*Ladybird
**Drop of water

In the early nineteen fifties, CitroŽn's range comprised two models - the 2CV and the Traction, shortly to be replaced by the DS.

Work was underway to plug this gap - there were two projects, one based on the 2CV resulted in the Ami 6 while the other, the C models (C1 - C10) shown here, regrettably was never launched.

In 1953, Andrť LefŤbvre thought to develop a vehicle that would be more modern and more compact than the 2CV and to this end, the C range of prototypes were developed, ranging from C1 in 1955 through to C10 in 1956.

C1 above and below featured gullwing doors
Right - scale model to explore the aurodynamics

The C was a front wheel drive design (using the A Series flat twin), housed in an ultra lightweight (382 kg), aerodynamic body with DS style wide front track and narrow rear track.

Shaped like a drop of water - tapering in all three planes towards the rear and employing aircraft construction techniques to ensure low weight, it looked not unlike a flattened, widened Messerschmitt bubble car, even down to the aircraft canopy glasshouse.

Below C8 "discovered" in a barn in Fertť-Vidame in the eighties.

The "glasswork'" was made of perspex and since this material can be easily scratched, the car had no windscreen wipers.
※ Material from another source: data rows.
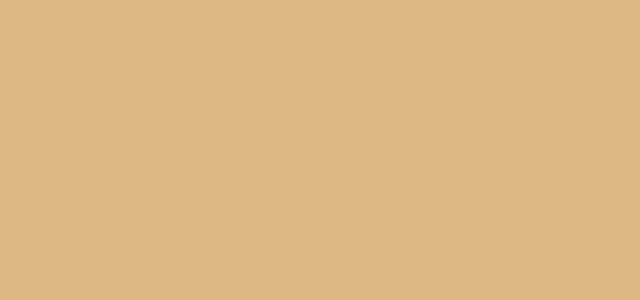
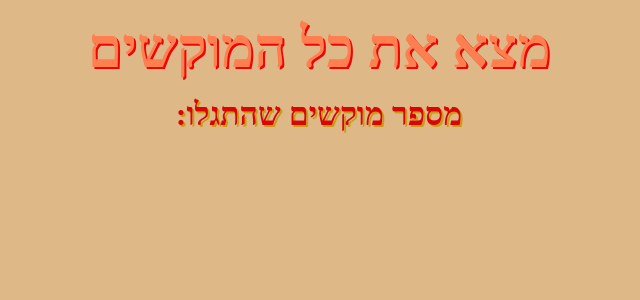
Before and after one commit to yyo6420/minesweeper, a React (Vite) app: page / in a window 1280 px wide. Shown: the top 300 px of the page, without its empty margins (435-1075 px from the left). Built offline with nearby package versions, Linux system fonts and the light colour scheme.

Commit message:
board feature is ready

```diff
--- a/src/App.jsx
+++ b/src/App.jsx
@@ -2,7 +2,14 @@ import { useState } from "react";
 import "./styles/App.css";
 
 function App() {
-  return <></>;
+  return (
+    <div className="page">
+      <h1 className="pageTitle">מצא את כל המוקשים</h1>
+      <h2 className="counterText">
+        מספר מוקשים שהתגלו:
+      </h2>
+    </div>
+  );
 }
 
 export default App;
--- a/src/index.css
+++ b/src/index.css
@@ -2,6 +2,7 @@
   margin: 0;
   padding: 0;
   box-sizing: border-box;
+  direction: rtl;
 }
 
 body {
--- a/src/styles/App.css
+++ b/src/styles/App.css
@@ -2,3 +2,23 @@
   min-height: 100vh;
   min-width: 100vw;
 }
+
+.page {
+  display: flex;
+  flex-direction: column;
+  text-align: center;
+  gap: 1rem;
+}
+
+.pageTitle {
+  font-size: 3.5rem;
+  color: coral;
+  text-shadow: 2px 2px #ee0505;
+}
+
+.counterText {
+  font-weight: bold;
+  font-size: 2rem;
+  color: #db0505;
+  text-shadow: 2px 2px #c79d15;
+}
```
Also changed, not shown: src/components/Block.jsx (added).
Instead, the windscreen could be wound down thereby allowing the driver to see through a slot. Careful attention to aerodynamics meant that no rain or snow entered the cabin. 
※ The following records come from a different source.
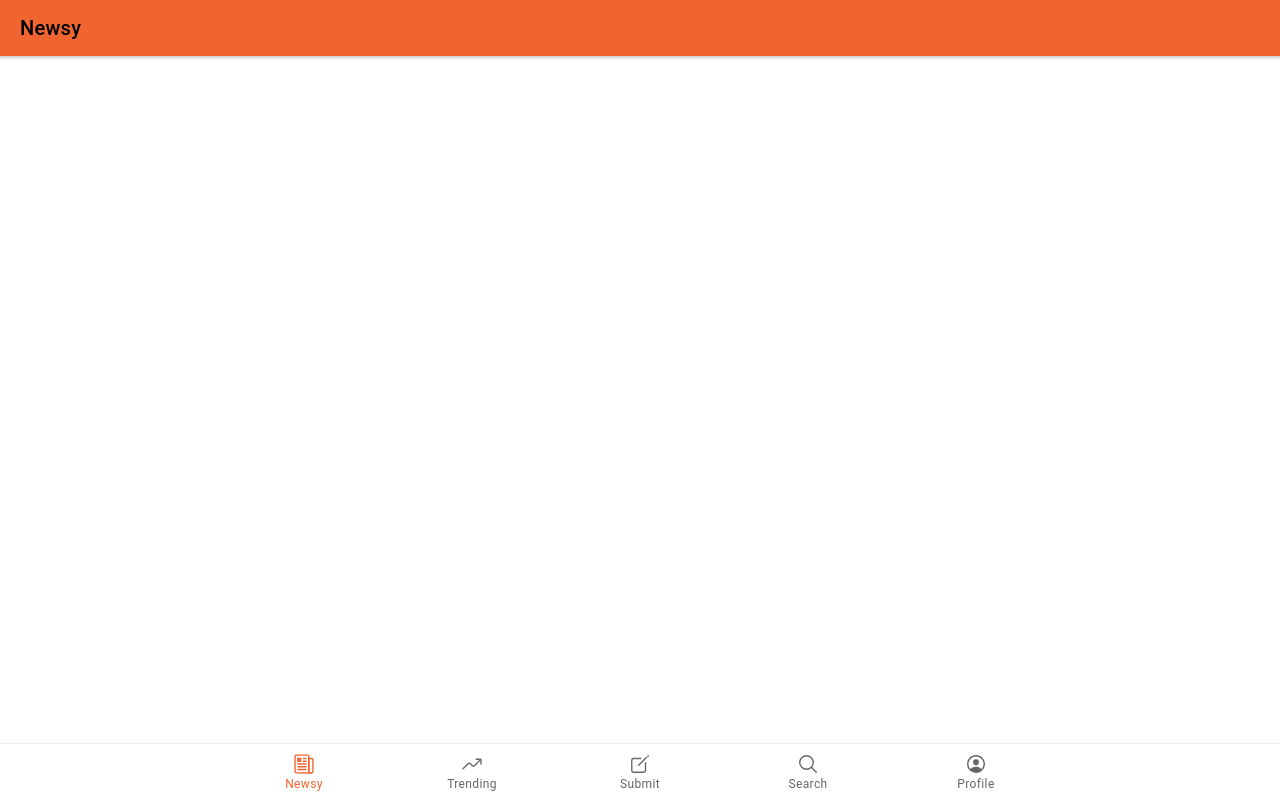
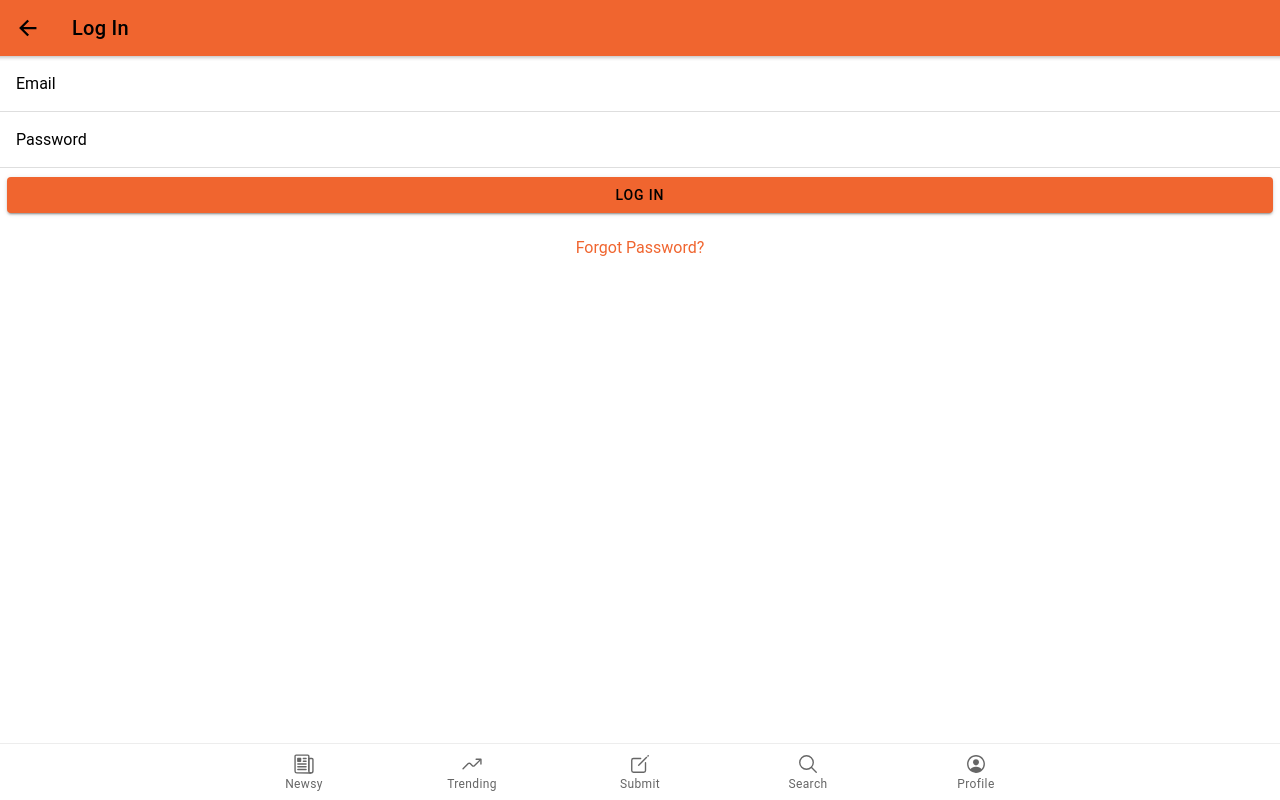
Before and after one commit to CreativeRod/Newsy, a React (Create React App) app: page /login in a window 1280 px wide. Before the commit this address led to /news. Built offline with nearby package versions, Linux system fonts and the light colour scheme.

Commit message:
Authentication Pages Created

```diff
--- a/src/App.js
+++ b/src/App.js
@@ -10,6 +10,10 @@
 import Submit from './pages/Tabs/Submit';
 import Search from './pages/Tabs/Search';
 import Profile from './pages/Tabs/Profile';
+import EditProfile from './pages/Auth/EditProfile';
+import Signup from './pages/Auth/Signup';
+import Login from './pages/Auth/Login';
+import Forgot from './pages/Auth/Forgot';
 
 /* Core CSS required for Ionic components to work properly */
 import '@ionic/react/css/core.css';
@@ -45,6 +49,10 @@
             <Route path="/submit" component={Submit} />
             <Route path="/search" component={Search} />
             <Route path="/profile" component={Profile} />
+            <Route path="/edit-profile" component={EditProfile} />
+            <Route path="/register" component={Signup} />
+            <Route path="/login" component={Login} />
+            <Route path="/forgot" component={Forgot} />
             <Route component={() => <Redirect to="/news" />} />
       </IonRouterOutlet>
       <IonTabBar slot="bottom">
--- /dev/null
+++ b/src/components/Header/NavHeader.js
@@ -0,0 +1,19 @@
+import React from "react";
+import { IonHeader, IonToolbar, IonButtons, IonBackButton, IonTitle } from "@ionic/react";
+
+const NavHeader = ({title}) => {
+  return (
+    <IonHeader>
+      <IonToolbar color="primary">
+        <IonButtons slot="start">
+          <IonBackButton defaultHref="/" />
+
+
+        </IonButtons>
+        <IonTitle>{title}</IonTitle>
+      </IonToolbar>
+    </IonHeader>
+  );
+}
+
+export default NavHeader;
--- /dev/null
+++ b/src/pages/Auth/Forgot.js
@@ -0,0 +1,27 @@
+import React from "react";
+import { IonPage, IonInput, IonContent, IonItem, IonLabel, IonRow, IonCol, IonButton } from "@ionic/react";
+import NavHeader from "../../components/Header/NavHeader";
+
+const Forgot = () => {
+  return (
+    <IonPage>
+      <NavHeader title="Password Reset" />
+      <IonContent>
+        <IonItem lines="full">
+          <IonLabel position="floating">Email</IonLabel>
+          <IonInput name="email" type="text" required>
+          </IonInput>
+        </IonItem>
+        <IonRow>
+          <IonCol>
+            <IonButton type="submit" color="primary" expand="block">
+              Get Rest Link
+            </IonButton>
+          </IonCol>
+        </IonRow>
+      </IonContent>
+    </IonPage>
+  );
+}
+
+export default Forgot;
--- /dev/null
+++ b/src/pages/Auth/Login.js
@@ -0,0 +1,39 @@
+import React from "react";
+import { IonPage, IonInput, IonContent, IonItem, IonLabel, IonRow, IonCol, IonButton, IonRouterLink } from "@ionic/react";
+import NavHeader from "../../components/Header/NavHeader";
+
+const Login = () => {
+  return (
+    <IonPage>
+      <NavHeader title="Log In" />
+      <IonContent>
+        <IonItem lines="full">
+          <IonLabel position="floating">Email</IonLabel>
+          <IonInput name="email" type="text" required>
+          </IonInput>
+        </IonItem>
+        <IonItem lines="full">
+          <IonLabel position="floating">Password</IonLabel>
+          <IonInput name="password" type="password" required>
+          </IonInput>
+        </IonItem>
+        <IonRow>
+          <IonCol>
+            <IonButton type="submit" color="primary" expand="block">
+              Log In
+            </IonButton>
+          </IonCol>
+        </IonRow>
+        <IonRow>
+          <IonCol class="ion-text-center ion-padding-vertical">
+            <IonRouterLink routerLink={'/forgot'}>
+              Forgot Password?
+            </IonRouterLink>
+          </IonCol>
+        </IonRow>
+      </IonContent>
+    </IonPage>
+  );
+}
+
+export default Login;
--- /dev/null
+++ b/src/pages/Auth/Signup.js
@@ -0,0 +1,37 @@
+import React from "react";
+import { IonPage, IonInput, IonContent, IonItem, IonLabel, IonRow, IonCol, IonButton } from "@ionic/react";
+import NavHeader from "../../components/Header/NavHeader";
+
+const Signup = () => {
+  return (
+    <IonPage>
+      <NavHeader title="Sign Up" />
+      <IonContent>
+        <IonItem lines="full">
+          <IonLabel position="floating">Username</IonLabel>
+          <IonInput name="name" type="text" required>
+          </IonInput>
+        </IonItem>
+        <IonItem lines="full">
+          <IonLabel position="floating">Email</IonLabel>
+          <IonInput name="email" type="text" required>
+          </IonInput>
+        </IonItem>
+        <IonItem lines="full">
+          <IonLabel position="floating">Password</IonLabel>
+          <IonInput name="password" type="password" required>
+          </IonInput>
+        </IonItem>
+        <IonRow>
+          <IonCol>
+            <IonButton type="submit" color="primary" expand="block">
+              Sign Up
+            </IonButton>
+          </IonCol>
+        </IonRow>
+      </IonContent>
+    </IonPage>
+  );
+}
+
+export default Signup;
```
Also changed, not shown: src/pages/Auth/EditProfile.js (added).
Above the C10 was fitted with hydropneumatic suspension and the doors were two part - a gullwing window section and "conventional" half doors.

The decision was taken to proceed with the "conventional" looking Ami 6.

The Ami 6 was always viewed as a temporary stopgap solution to the chasm between the 2CV and the DS - a chasm that was not really filled until the launch of the GS.

Having rejected the Cocinelle, work started on the C60 project to fill this gap.

The Coccinelle was displayed at the Classic Motor Show 2009

© 1996 Julian Marsh